Prompt: Scan the records below, and wherever a line has the word "section", pull it out.

[Code change snippets]
Segment Open

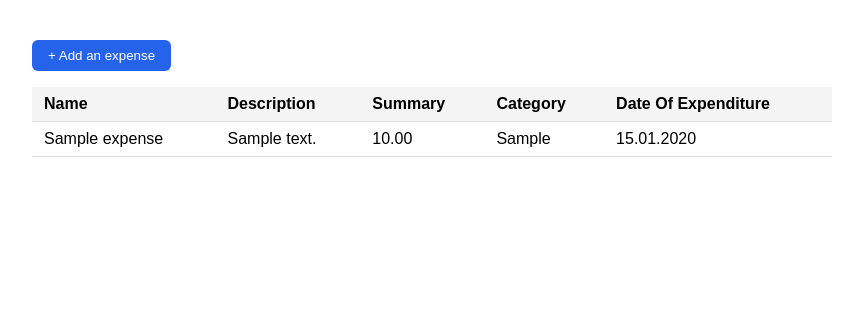
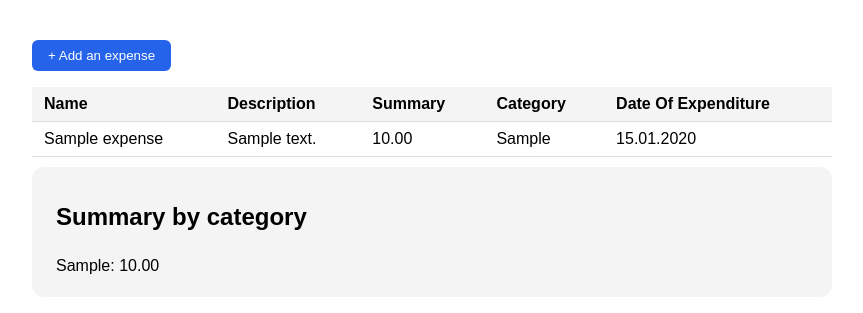
Before and after one commit to VladyslavDub/expense-tracker, a Django app: page /expenses/ in a window 1280 px wide. Shown: the top 313 px of the page, without its empty margins (208-1071 px from the left). Run offline with Django 5.2, Linux system fonts and the light colour scheme; tables that the repository leaves empty hold one stand-in row (values such as "Sample post").

Commit message:
Add and style totals by category

```diff
--- a/expenses/templates/expenses/expenses_list.html
+++ b/expenses/templates/expenses/expenses_list.html
@@ -52,7 +52,27 @@
             border-radius: 6px;
             cursor: pointer;
         }
-
+        .summary {
+            background: #f4f4f4;
+            border-radius: 12px;
+            padding: 16px 24px;
+            margin-top: 10px;
+            margin-bottom: 24px;
+        }
+        .summary ul {
+            list-style: none;
+            padding: 0;
+            margin: 0;
+        }
+        .summary li {
+            display: flex;
+            justify-content: space-between;
+            padding: 6px 0;
+            border-bottom: 1px solid #ddd;
+        }
+        .summary li:last-child {
+            border-bottom: none;
+        }
   </style>
 </head>
 <body>
@@ -82,6 +102,14 @@
         {% endfor %}
     </tbody>
 </table>
+<div class="summary">
+    <h2>Summary by category</h2>
+    <ul>
+        {% for category, total in stats.items %}
+        <li>{{ category }}: {{total}}</li>
+        {% endfor %}
+    </ul>
+</div>
 <dialog id="expense-dialog">
   <form method="post" action="{% url 'expense_add' %}">
     {% csrf_token %}
--- a/expenses/views.py
+++ b/expenses/views.py
@@ -2,10 +2,20 @@ from django.shortcuts import render, redirect
 from .models import Expense
 from .forms import ExpenseForm
 
+def totals_by_category(expenses):
+    total_expenses = {}
+    for expense in expenses:
+        if expense.category in total_expenses:
+            total_expenses[expense.category] = total_expenses[expense.category] + expense.amount
+        else:
+            total_expenses[expense.category] = expense.amount
+    return total_expenses
+
 def expense_list(request):
     expenses = Expense.objects.all().order_by('-date_of_expenditure', '-id')
     form = ExpenseForm()
-    return render(request, 'expenses/expenses_list.html', {'expenses': expenses, 'form': form})
+    stats = totals_by_category(expenses)
+    return render(request, 'expenses/expenses_list.html', {'expenses': expenses, 'form': form, 'stats': stats})
 
 def expense_add(request):
     if request.method == 'POST':
```
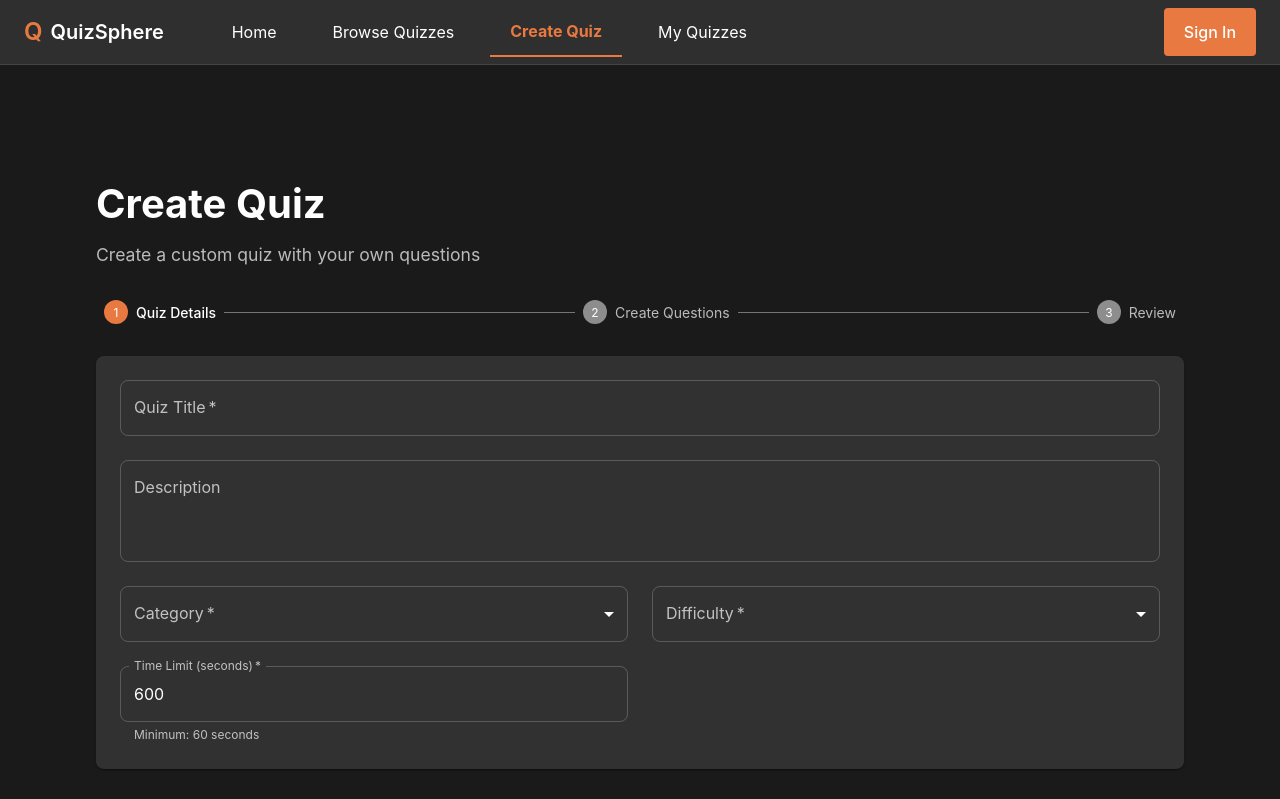
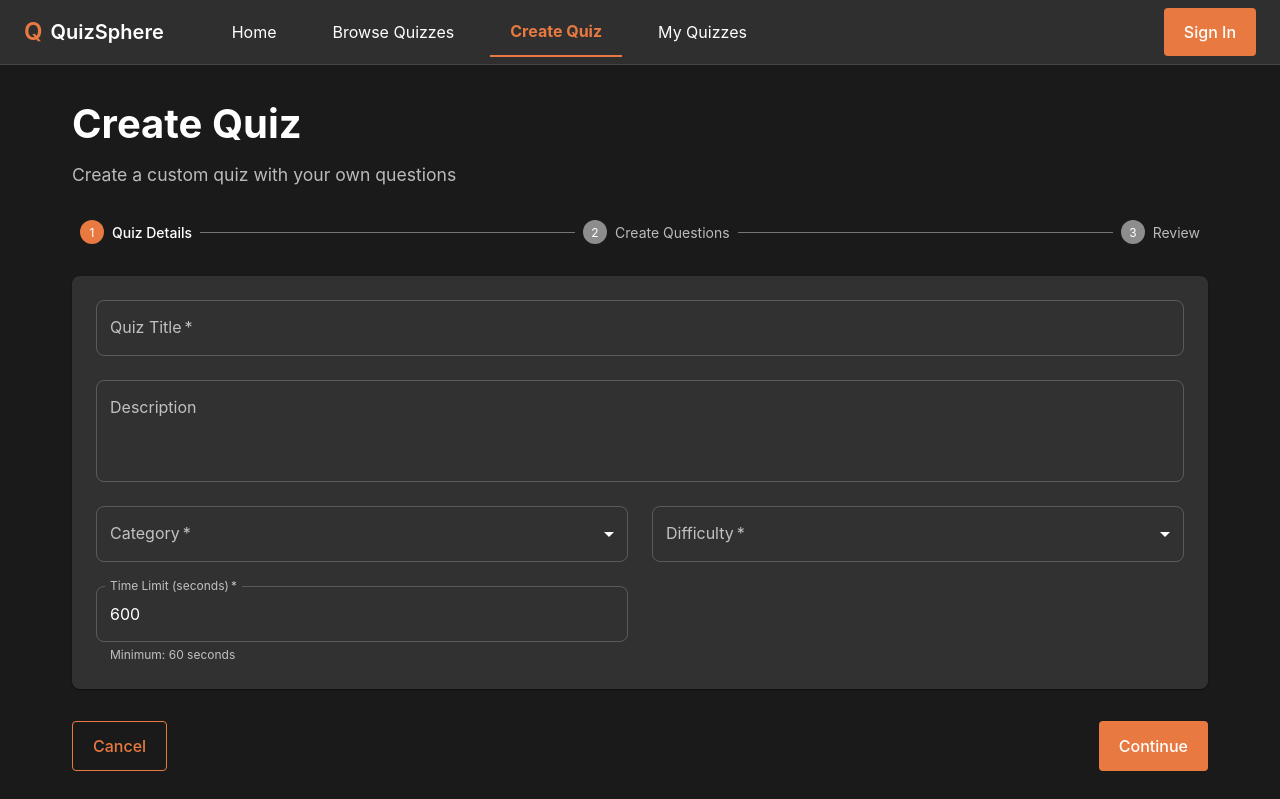
Before and after one commit to Workflow-Manager-admin/quizsphere-1009-1017, a React (Create React App) app in the folder quizsphere/: page /create in a window 1280 px wide. Shown: the top 799 px of the page. Built offline with nearby package versions, Linux system fonts and the light colour scheme.

Commit message:
Auto-commit: Changes as of 2025-05-23T17:20:37.070055+00:00

```diff
--- a/quizsphere/src/pages/QuizCreator.js
+++ b/quizsphere/src/pages/QuizCreator.js
@@ -1,6 +1,5 @@
 import React, { useState } from 'react';
 import {
-  Container,
   Box,
   Stepper,
   Step,
@@ -649,8 +648,8 @@ const QuizCreator = () => {
   );
 
   return (
-    <Container maxWidth="lg" sx={{ mt: 8, mb: 8 }}>
-      <Box sx={{ mb: 4, pt: 4 }}>
+    <Box sx={{ mb: 4 }}>
+      <Box sx={{ mb: 4, pt: 2 }}>
         <Typography variant="h3" component="h1" gutterBottom fontWeight="bold">
           Create Quiz
         </Typography>
@@ -732,7 +731,7 @@ const QuizCreator = () => {
           Quiz created successfully!
         </Alert>
       </Snackbar>
-    </Container>
+    </Box>
   );
 };
 
```
Also changed, not shown: 2 other files (tests, documents, lock files or other folders).
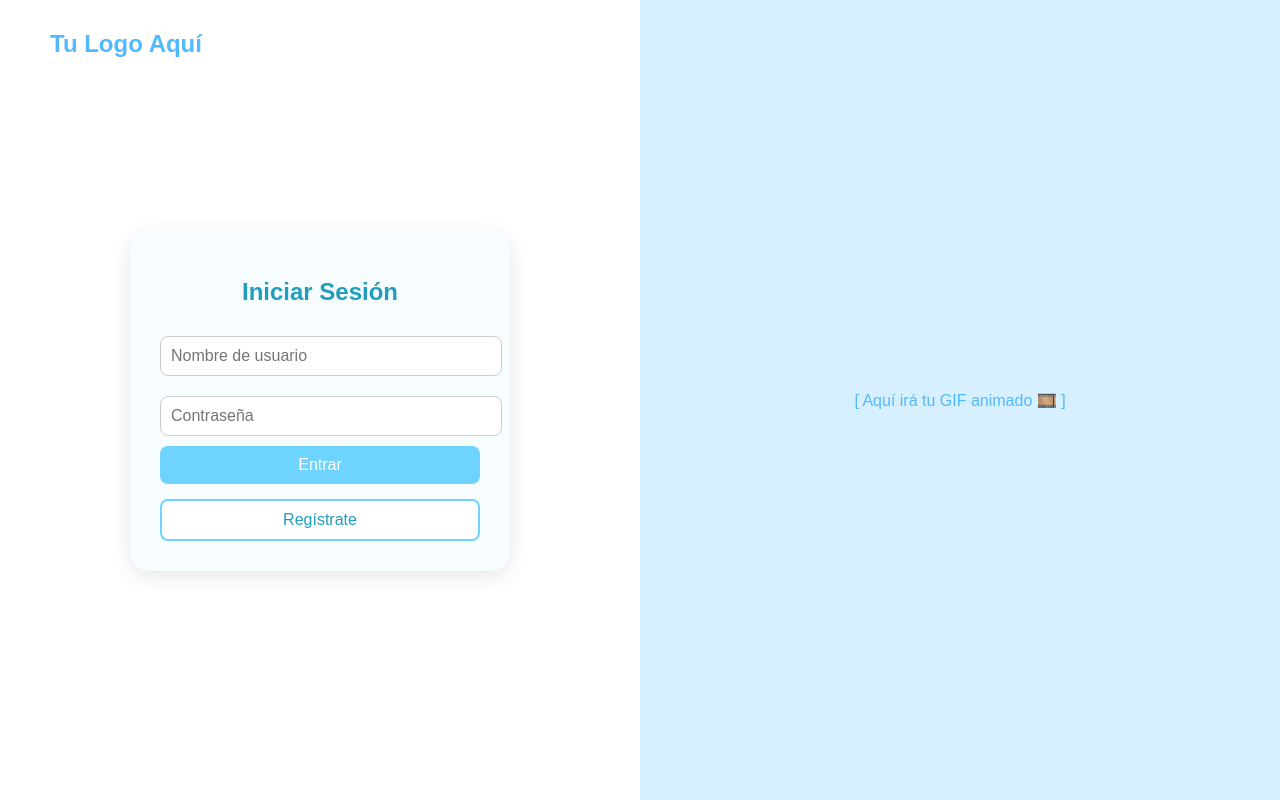
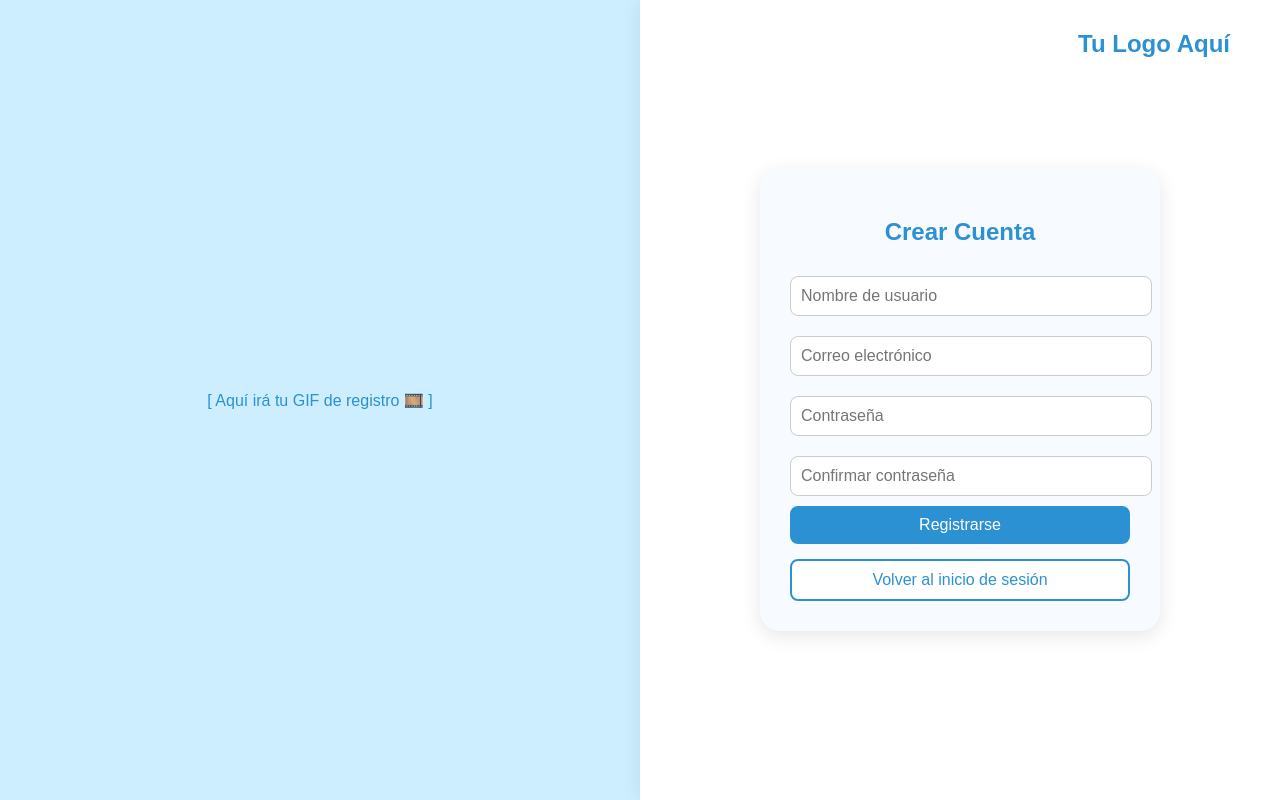
Before and after one commit to lfelipeep/FinanceKids, a Django app: page /registro/ in a window 1280 px wide. Run offline with Django 5.2, Linux system fonts and the light colour scheme.

Commit message:
cmbio en el registro

```diff
--- a/core/templates/registro.html
+++ b/core/templates/registro.html
@@ -4,7 +4,7 @@
 <head>
     <meta charset="UTF-8">
     <meta name="viewport" content="width=device-width, initial-scale=1.0">
-    <title>Iniciar Sesión - Finance Kids</title>
+    <title>Registro - Finance Kids</title>
 
     <style>
         /* ==========
@@ -15,12 +15,12 @@
             margin: 0;
             padding: 0;
             height: 100vh;
-            background-color: #e8f8ff; /* Azul pastel de fondo general */
             display: flex;
+            background-color: #e6f7ff; /* Fondo azul claro pastel */
         }
 
         /* ==========
-           CONTENEDOR PRINCIPAL (divide la pantalla en dos columnas)
+           CONTENEDOR PRINCIPAL (divide en 2 columnas)
         ========== */
         .container {
             display: flex;
@@ -29,42 +29,61 @@
         }
 
         /* ==========
-           COLUMNA IZQUIERDA (logo + formulario)
+           COLUMNA IZQUIERDA (GIF)
         ========== */
         .left-section {
-            flex: 1; /* Ocupa la mitad izquierda */
+            flex: 1;
+            background-color: #cceeff; /* Azul pastel suave */
+            display: flex;
+            justify-content: center;
+            align-items: center;
+            flex-direction: column;
+        }
+
+        /* Aquí se mostrará tu GIF */
+        .gif-container img {
+            width: 80%;
+            max-width: 400px;
+            height: auto;
+            border-radius: 10px;
+        }
+
+        /* ==========
+           COLUMNA DERECHA (Formulario + Logo)
+        ========== */
+        .right-section {
+            flex: 1;
+            background-color: #ffffff; /* Fondo blanco limpio */
             display: flex;
             flex-direction: column;
             justify-content: center;
             align-items: center;
-            background-color: #ffffff; /* Fondo blanco limpio */
-            box-shadow: 5px 0 15px rgba(0, 0, 0, 0.05);
+            box-shadow: -5px 0 15px rgba(0, 0, 0, 0.05);
+            position: relative;
         }
 
-        /* Espacio donde iría TU LOGO */
+        /* LOGO (arriba a la derecha) */
         .logo {
             position: absolute;
             top: 30px;
-            left: 50px;
+            right: 50px;
+            color: #2c91d3;
             font-size: 1.5rem;
             font-weight: bold;
-            color: #50b9ff;
         }
 
-        /* ==========
-           FORMULARIO DE INICIO DE SESIÓN
-        ========== */
+        /* FORMULARIO */
         form {
-            background: #f7fdff; /* Fondo muy suave dentro del recuadro */
+            background: #f7fbff;
             padding: 30px;
             border-radius: 20px;
             box-shadow: 0 5px 20px rgba(0, 0, 0, 0.1);
-            width: 320px;
+            width: 340px;
             text-align: center;
         }
 
         h2 {
-            color: #219ebc; /* Azul pastel más fuerte */
+            color: #2c91d3;
             margin-bottom: 20px;
         }
 
@@ -78,7 +97,7 @@
         }
 
         button {
-            background: #6fd3ff; /* Azul pastel */
+            background: #2c91d3;
             color: white;
             border: none;
             padding: 10px 20px;
@@ -86,62 +105,39 @@
             border-radius: 8px;
             font-size: 1rem;
             cursor: pointer;
-            transition: background 0.3s ease;
+            transition: all 0.3s ease;
         }
 
         button:hover {
-            background: #50b9ff; /* Azul más fuerte al pasar el mouse */
+            background: #1a6fa0;
         }
 
-        /* Mensaje de error (si Django lo envía) */
+        /* Botón para volver al login */
+        .login-btn {
+            margin-top: 15px;
+            background-color: white;
+            border: 2px solid #2c91d3;
+            color: #2c91d3;
+            font-weight: 500;
+            transition: all 0.3s ease;
+        }
+
+        .login-btn:hover {
+            background-color: #2c91d3;
+            color: white;
+        }
+
+        /* MENSAJES DE ERROR */
         .error {
             color: #c0392b;
             font-size: 0.9rem;
             margin-bottom: 10px;
         }
 
-        /* ==========
-           BOTÓN DE REGISTRO
-        ========== */
-        .register-btn {
-            margin-top: 15px;
-            background-color: white;
-            border: 2px solid #6fd3ff;
-            color: #219ebc;
-            font-weight: 500;
-            transition: all 0.3s ease;
-        }
-
-        .register-btn:hover {
-            background-color: #6fd3ff;
-            color: white;
-        }
-
-        /* ==========
-           COLUMNA DERECHA (para el GIF)
-        ========== */
-        .right-section {
-            flex: 1; /* Ocupa la otra mitad de la pantalla */
-            display: flex;
-            justify-content: center;
-            align-items: center;
-            background-color: #d6f0ff; /* Azul aún más claro para contraste */
-        }
-
-        /* Aquí se mostrará tu GIF */
-        .gif-container {
-            width: 80%;
-            max-width: 400px;
-            height: auto;
-            text-align: center;
-        }
-
-        /* ==========
-           RESPONSIVE (para pantallas pequeñas)
-        ========== */
+        /* RESPONSIVE */
         @media (max-width: 900px) {
             .container {
-                flex-direction: column;
+                flex-direction: column-reverse;
             }
 
             .left-section, .right-section {
@@ -169,41 +165,43 @@
 
 <body>
     <div class="container">
-        <!-- ======= COLUMNA IZQUIERDA ======= -->
+        <!-- ======= COLUMNA IZQUIERDA (GIF) ======= -->
         <div class="left-section">
-            <!-- 🔹 Aquí puedes poner tu logo (imagen o texto) -->
-            <!-- Ejemplo: <img src="{% static 'img/logo.png' %}" alt="Finance Kids Logo" class="logo-img"> -->
+            <div class="gif-container">
+                <!-- 🔹 Aquí podrás insertar tu GIF cuando me lo pases -->
+                <!-- Ejemplo: -->
+                <!-- <img src="{% static 'img/registro_animacion.gif' %}" alt="Animación Finance Kids"> -->
+                <p style="color:#2c91d3;">[ Aquí irá tu GIF de registro 🎞️ ]</p>
+            </div>
+        </div>
+
+        <!-- ======= COLUMNA DERECHA (Formulario) ======= -->
+        <div class="right-section">
+            <!-- 🔹 Logo (arriba a la derecha) -->
+            <!-- Ejemplo real: <img src="{% static 'img/logo.png' %}" alt="Logo" class="logo-img"> -->
             <div class="logo">Tu Logo Aquí</div>
 
-            <!-- 🔹 Formulario de inicio de sesión -->
+            <!-- 🔹 Formulario de registro -->
             <form method="POST">
                 {% csrf_token %}
-                <h2>Iniciar Sesión</h2>
+                <h2>Crear Cuenta</h2>
 
                 {% if error %}
                     <div class="error">{{ error }}</div>
                 {% endif %}
 
                 <input type="text" name="username" placeholder="Nombre de usuario" required>
-                <input type="password" name="password" placeholder="Contraseña" required>
-                <button type="submit">Entrar</button>
+                <input type="email" name="email" placeholder="Correo electrónico" required>
+                <input type="password" name="password1" placeholder="Contraseña" required>
+                <input type="password" name="password2" placeholder="Confirmar contraseña" required>
 
-                <!-- 🔹 Botón adicional para ir al registro -->
-                <a href="{% url 'registro' %}">
-                    <button type="button" class="register-btn">Regístrate</button>
+                <button type="submit">Registrarse</button>
+
+                <!-- 🔹 Botón para volver al login -->
+                <a href="{% url 'login' %}">
+                    <button type="button" class="login-btn">Volver al inicio de sesión</button>
                 </a>
             </form>
-        </div>
-
-        <!-- ======= COLUMNA DERECHA ======= -->
-        <div class="right-section">
-            <!-- 🔹 Aquí colocarás tu GIF -->
-            <!-- Ejemplo (cuando me lo pases te ayudo a integrarlo bien):
-                 <img src="{% static 'img/animacion.gif' %}" alt="Finance Kids Animación" class="gif-container">
-            -->
-            <div class="gif-container">
-                <p style="color:#50b9ff;">[ Aquí irá tu GIF animado 🎞️ ]</p>
-            </div>
         </div>
     </div>
 </body>
```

Segment Closed

Solution to the exercise:
         .left-section {
+        .right-section {
-        .right-section {
             .left-section, .right-section {
         <div class="left-section">
+        <div class="right-section">
-        <div class="right-section">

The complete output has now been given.